    Trans Guest

    matt wrote:
    > Thanks for bringing these slides to my attention.


    Your welcome. I'm glad something good came from this post at least.

    Sorry about the html btw, should have removed that.

    > This one caught my
    > eye:
    > http://www.rubyist.net/~matz/slides/rc2006/mgp00027.html
    >
    > "We need to Document Ruby (if Possible)." as part of the Design Game of
    > improving Ruby.
    >
    > That kind of a statement is what could potentially kill the language.
    > We can have the best language on the Planet, but if the language
    > features are only accessible to those that are willing to go code-diving
    > for the answers, then the target audience is going to be slim.
    >
    > The truth is that there are a lot of well intentioned programmers out
    > there, but they don't have the first clue (or inclination) to go digging
    > deep into the bowels of Ruby (or any language).
    >
    > That is why some of the less elegant languages have succeeded, and have
    > such a large following. It is (in large part) because of there
    > documentation. It is up-to-date, adequate, easy to search, and
    > well-defined.
    >
    > I don't pretend that all share my view on documentation, but for the
    > Ruby leader/CEO to put documentation so far down on the list I think is
    > going to make it difficult for language to grab ahold of programming
    > share the way that Perl, Python and PHP have.


    Yea, I didn;t notice taht before. that is an odd statment to make. But
    I wouldn't put too much emphisis on it --sometimes people say things
    without meaning all the conotations tha can go with them.
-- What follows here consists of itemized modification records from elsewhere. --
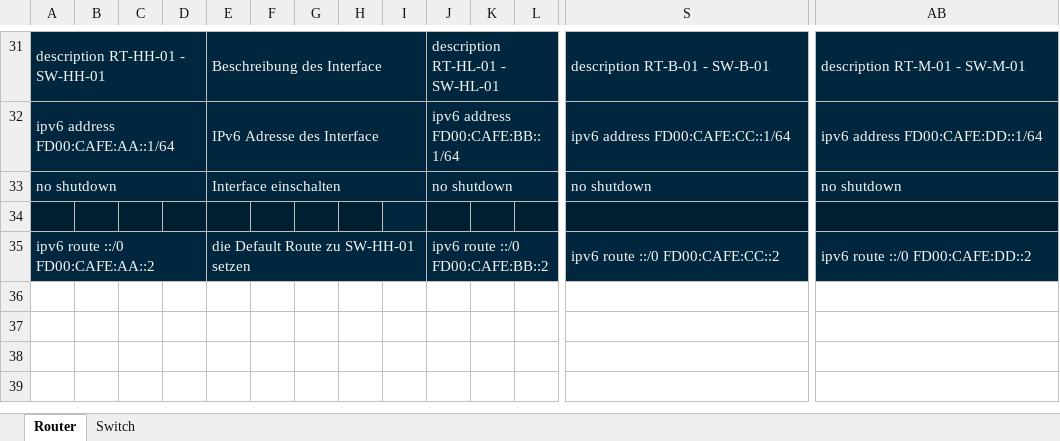
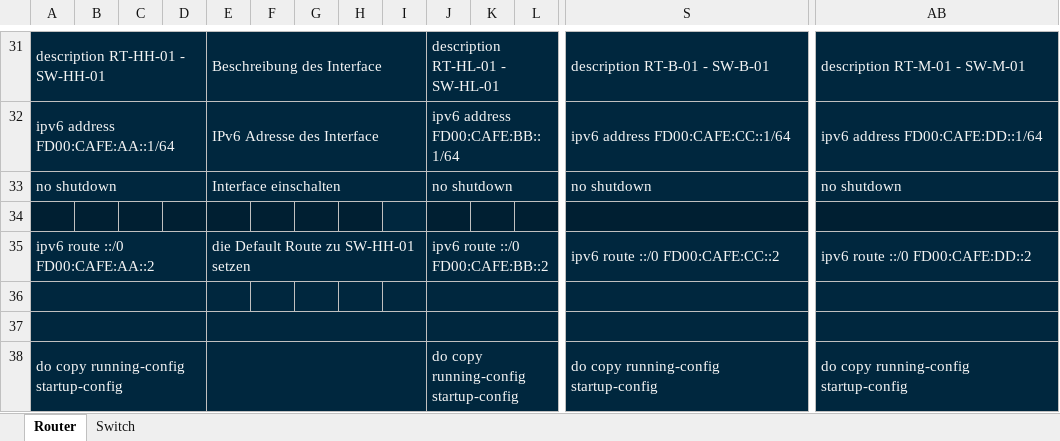
Before and after one commit to mvxsvchs/LF09, an Excel workbook: CLI.xlsx, sheet Router, drawn as a sheet; only a part is shown, gaps mark what is left out; values as stored, in another font and other column widths than the file's, no borders; rows hold the shown columns only; the diff names each change by its address in the sheet, - before the commit and + after, or states it on an @@ line.

Commit message:
minor changes to ipam und cli
- removed router in "router und switch adressen"
- added "do copy running-config startup-config" to router and swtich in cli

```diff
--- a/CLI.xlsx (sheet Router)
+++ b/CLI.xlsx (sheet Router)
+row 36: (empty)
+row 37: (empty)
+row 38: do copy running-config startup-config |  |  |  |  |  |  |  |  | do copy running-config startup-config |  |  | do copy running-config startup-config | do copy running-config startup-config
```
Also changed, not shown: sheet Switch, IPAM-LF09.xlsx.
    T.
     
    Trans, Dec 30, 2006
    #3
  4. Trans wrote:
    > This one caught my
    >> eye:
    >> http://www.rubyist.net/~matz/slides/rc2006/mgp00027.html
    >>
    >> "We need to Document Ruby (if Possible)." as part of the Design Game of
    >> improving Ruby.
    >>
    >> That kind of a statement is what could potentially kill the language.
    >> We can have the best language on the Planet, but if the language
    >> features are only accessible to those that are willing to go code-diving
    >> for the answers, then the target audience is going to be slim.
    >>
    >> The truth is that there are a lot of well intentioned programmers out
    >> there, but they don't have the first clue (or inclination) to go digging
    >> deep into the bowels of Ruby (or any language).
    >>
    >> That is why some of the less elegant languages have succeeded, and have
    >> such a large following. It is (in large part) because of there
    >> documentation. It is up-to-date, adequate, easy to search, and
    >> well-defined.
    >>
    >> I don't pretend that all share my view on documentation, but for the
    >> Ruby leader/CEO to put documentation so far down on the list I think is
    >> going to make it difficult for language to grab ahold of programming
    >> share the way that Perl, Python and PHP have.
    >>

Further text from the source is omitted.